We’re supposed to write about the first picture we see when we sit down to write. And here it is!
Being the TV freak that I am, I use TV test cards (or, as we call them here, test patterns) for my computer wallpaper. This is the one I use on my laptop, the high-definition version of the BBC’s famous Test Card F, unofficially known as Test Card X.
The girl in the middle is Carole Hersee. Carole’s father George was a BBC engineer, and when they were about to start broadcasting in color (or, as they say in Great Britain, colour), they needed a way for viewers to test the colors on their TV’s and adjust the hue and tint, which you used to be able to do. George took pictures of Carole and her sister Gillian for possible use on the test card, and went with Carole because Gillian, as kids are often wont to do, knocked out her front teeth.
The clown playing tic-tac-toe (or noughts and crosses, if you prefer) is Bubbles, which was Carole’s own toy and which she still has.

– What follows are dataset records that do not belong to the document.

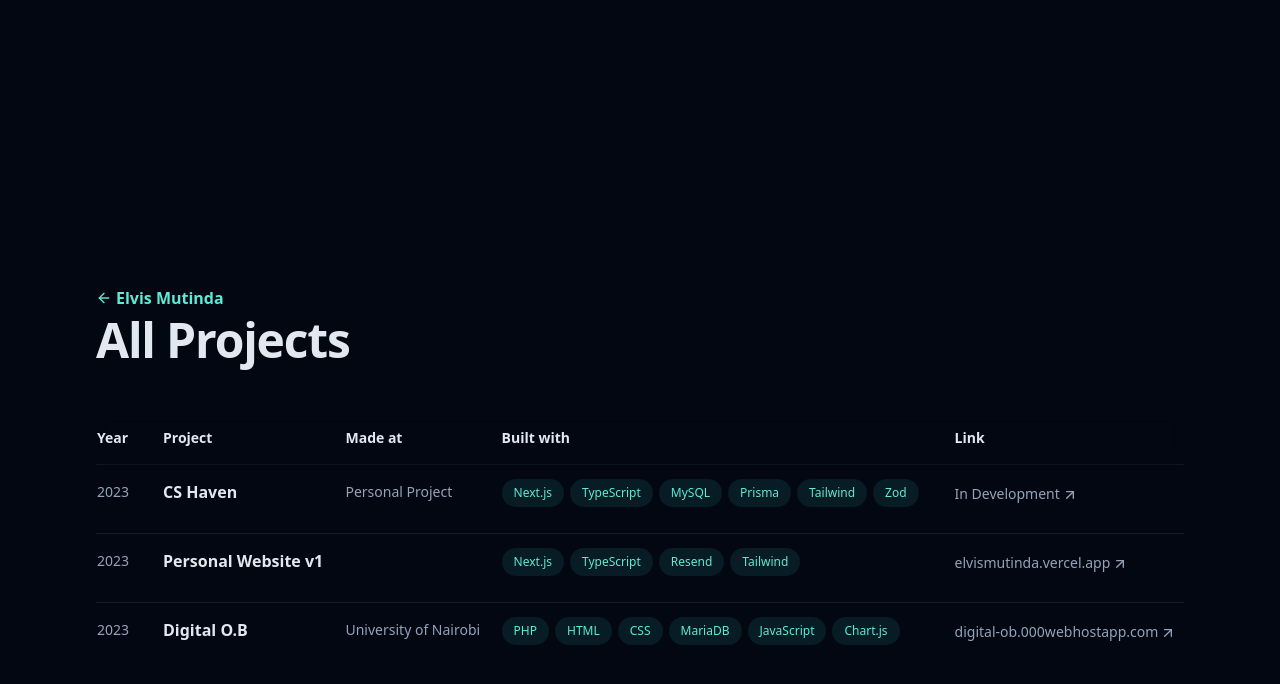
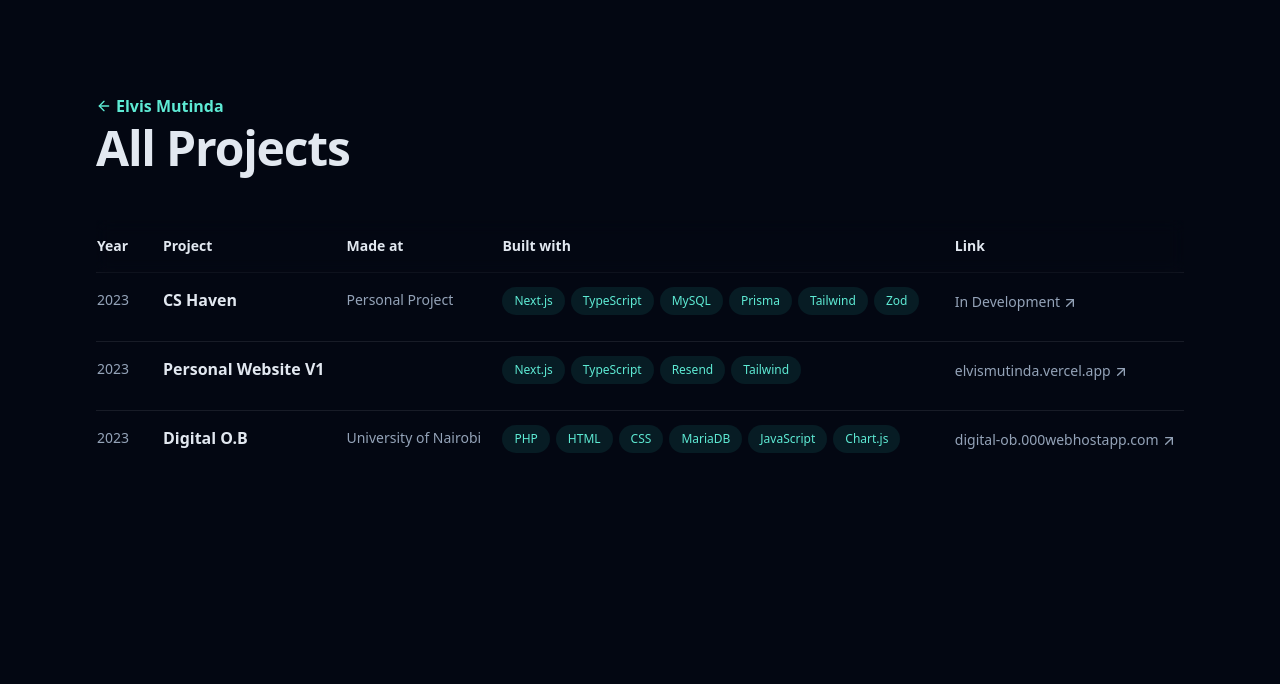
Before and after one commit to Elvismutinda/v1, a Next.js app: page /archive in a window 1280 px wide. Shown: the top 684 px of the page. Built offline with nearby package versions, Linux system fonts and the light colour scheme.

Commit message:
Little updtes to accomodate header not showing in archive page

```diff
--- a/app/archive/page.tsx
+++ b/app/archive/page.tsx
@@ -5,12 +5,11 @@
 import React from "react";
 import { FiArrowLeft } from "react-icons/fi";
 import { motion } from "framer-motion";
-import Footer from "@/components/Footer";
 
 export default function ArchivePage() {
   return (
     <motion.div
-      className="mx-auto min-h-screen max-w-screen-xl px-6 !py-12 font-sans md:px-12 md:py-20 lg:px-24 lg:py-0"
+      className="mx-auto min-h-screen max-w-screen-xl px-6 py-12 font-sans md:px-12 md:py-20 lg:px-24 lg:py-0"
       initial={{
         opacity: 0,
       }}
--- a/app/layout.tsx
+++ b/app/layout.tsx
@@ -18,7 +18,7 @@
   return (
     <html lang="en" className="!scroll-smooth">
       <body
-        className={`${inter.className} bg-gray-950 text-gray-50 text-opacity-90 relative pt-28 sm:pt-36`}
+        className={`${inter.className} bg-gray-950 text-gray-50 text-opacity-90 relative`}
       >
         <ActiveSectionContextProvider>
           {children}
--- a/app/page.tsx
+++ b/app/page.tsx
@@ -8,7 +8,7 @@
 
 const Home = () => {
   return (
-    <main className="flex flex-col items-center px-4">
+    <main className="flex flex-col items-center px-4 pt-28 sm:pt-36">
       <Header />
       <Hero />
       <About />
--- a/lib/data.ts
+++ b/lib/data.ts
@@ -72,7 +72,7 @@
   },
   {
     year: "2023",
-    title: "Personal Website v1",
+    title: "Personal Website V1",
     madeAt: "",
     builtWith: ["Next.js", "TypeScript", "Resend", "Tailwind"],
     link: "https://elvismutinda.vercel.app/",
```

They dressed Bubbles in green cloth because they needed some green in the picture. The X in the middle of the board is in the exact center of the screen. When I bring my laptop up, the mouse pointer is right on the X when the wallpaper appears.
Unofficially, she’s set the record for most hours on TV at roughly 70,000. When she was a teenager, she got fan mail and lots of requests for interviews, but being a typical introvert, she got tired of all the publicity. When she finished school, she became a seamstress and costume designer, most notably sewing the costumes for 1988’s Dangerous Liaisons.
Here’s an interview with Carole and Keith Hamer, test card enthusiast…
By the way, my desktop computer uses the ARIB color bars, which is like this minus the 1000Hz tone.
Stream of Consciousness Saturday is brought to you each week by Linda Hill and this station. Now a word about Zenith color televisions. At Zenith, the quality goes in before the name goes on.